The well-known “resistance through culture” practiced by the philosophers of the so-called Păltiniş school in the last decade of communism sought to educate a group of men (and they were all men) in the cultural values necessary for the “regeneration” of Romanian society. The remembrance of these values was premised on the notion of “inner freedom,” an undertheorized yet familiar appeal of dissidents under conditions of repression, as it is even today. But politically, the ontology of “inner freedom” is questionable. It presupposes a metaphysics of the autonomous subject which is problematic for dissent, in that it contends that freedom of thought is possible without freedom of expression, an argument which favours quietism and may perhaps induce self-censorship or even complicity. Indeed, Herta Müller charges Gabriel Liiceanu, a leading member of the Păltiniş school, with not speaking out in order to maintain an advantageous position within the system of repression. Jean-Paul Sartre goes further in his critique of “inner freedom”: he calls it a “hoax.” George Orwell calls it a “fallacy.” For Hannah Arendt, it is derivative. I am in broad agreement with these positions. Furthermore, I argue that a conception of culture premised on the values of inner freedom and “‘not speaking out” is a conception of culture in which corruption is harbored within the concept. “Not speaking out” is conducive to and constitutive of corruption, so rife in Romania and other ex-communist societies after 1989, and hence part of the problem rather than of the solution, in ways which I demonstrate. However, I wish to put forward another conception of inner freedom, a non-metaphysical one, a positive conception for dissent today. Namely inner freedom as a rhetorical construct. Not an immaterial space which is presupposed in order to found dissent, but one which is materially formed by dissent. Arguing for inner freedom to be seen as a rhetorical response rather than a metaphysical presupposition involves showing that inner freedom is dependent on language. 

Source Translation: 

Alex Drace-Francis

Ion Luca Caragiale, ‘Identity‘. First published as ‘Identitate’ (Universul, Bucharest, 27 April 1909). (pp. 229-236)

Ion Luca Caragiale (1852–1912) is best known as the leading Romanian dramatist from the nation-building period at the end of the nineteenth century.
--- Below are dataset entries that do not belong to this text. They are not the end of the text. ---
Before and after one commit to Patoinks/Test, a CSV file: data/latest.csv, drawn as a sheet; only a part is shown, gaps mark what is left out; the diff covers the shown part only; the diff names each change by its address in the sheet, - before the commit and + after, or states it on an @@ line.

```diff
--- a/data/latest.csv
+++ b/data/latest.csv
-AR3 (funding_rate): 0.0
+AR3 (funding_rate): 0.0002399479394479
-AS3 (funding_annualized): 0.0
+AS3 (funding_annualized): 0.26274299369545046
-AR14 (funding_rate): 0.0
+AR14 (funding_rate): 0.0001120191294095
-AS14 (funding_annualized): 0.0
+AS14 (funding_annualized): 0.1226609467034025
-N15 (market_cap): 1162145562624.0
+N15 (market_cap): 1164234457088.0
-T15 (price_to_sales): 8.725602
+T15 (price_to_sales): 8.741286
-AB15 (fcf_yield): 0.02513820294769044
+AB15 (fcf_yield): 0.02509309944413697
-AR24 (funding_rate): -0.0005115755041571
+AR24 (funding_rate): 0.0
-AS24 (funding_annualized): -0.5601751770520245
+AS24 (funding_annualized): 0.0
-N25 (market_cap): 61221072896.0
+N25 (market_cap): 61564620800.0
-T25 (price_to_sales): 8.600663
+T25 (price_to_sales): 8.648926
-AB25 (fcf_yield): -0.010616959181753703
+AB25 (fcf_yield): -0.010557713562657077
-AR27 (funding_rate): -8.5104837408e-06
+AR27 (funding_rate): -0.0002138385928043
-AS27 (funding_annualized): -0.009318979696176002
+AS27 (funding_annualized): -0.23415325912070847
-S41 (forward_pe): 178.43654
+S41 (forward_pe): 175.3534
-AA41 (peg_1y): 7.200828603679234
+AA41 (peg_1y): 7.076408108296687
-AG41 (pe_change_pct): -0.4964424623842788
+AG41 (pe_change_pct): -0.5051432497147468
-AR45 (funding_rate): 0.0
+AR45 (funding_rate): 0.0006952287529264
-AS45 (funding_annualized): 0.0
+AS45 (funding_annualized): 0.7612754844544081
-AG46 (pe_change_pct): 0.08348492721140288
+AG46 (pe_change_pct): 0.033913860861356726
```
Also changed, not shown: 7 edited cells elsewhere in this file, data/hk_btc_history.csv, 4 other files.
Caragiale also wrote satirical sketches on social issues of his day, capturing the appearance of new social types and issues of identity and alterity. The following two sketches, published in the Bucharest newspaper Universul in 1899 and 1909 respectively, not only offer entertaining snapshots of cultural formations but also anticipate more formal analyses of modern Romanian society in the making.

Book Reviews (pp. 237-249)

Emanuela Grama

Mihaela Șerban. Subverting Communism in Romania: Law and Private Property, 1945-1965. Lenham: Lexington Books, 2019. 294 pp. 

Svetlana Suveica

Gaëlle Fisher, Resetters and Survivors. Bukovina and the Politics of Belonging in West Germany and Israel, 1945-1989. New York and Oxford: Berghahn Books, 2020, 304 pp.

Iemima Ploscariu

Roland Clark. Sectarianism and Renewal in 1920s Romania: The Limits of Orthodoxy and Nation-Building. London: Bloomsbury, 2021. 232 pp.

Cristina A. Bejan

Mihaela Gligor, ed. Memories of Terror: Essays on Recent Histories. Frankfurt am Main: CEEOL Press, 2021. 266 pp.

Laura Balomiri

Mădălina Diaconu. Ideengeschichte Rumäniens. Paderborn: Brill/Ferdinand Schöningh, 2021. 346 pp.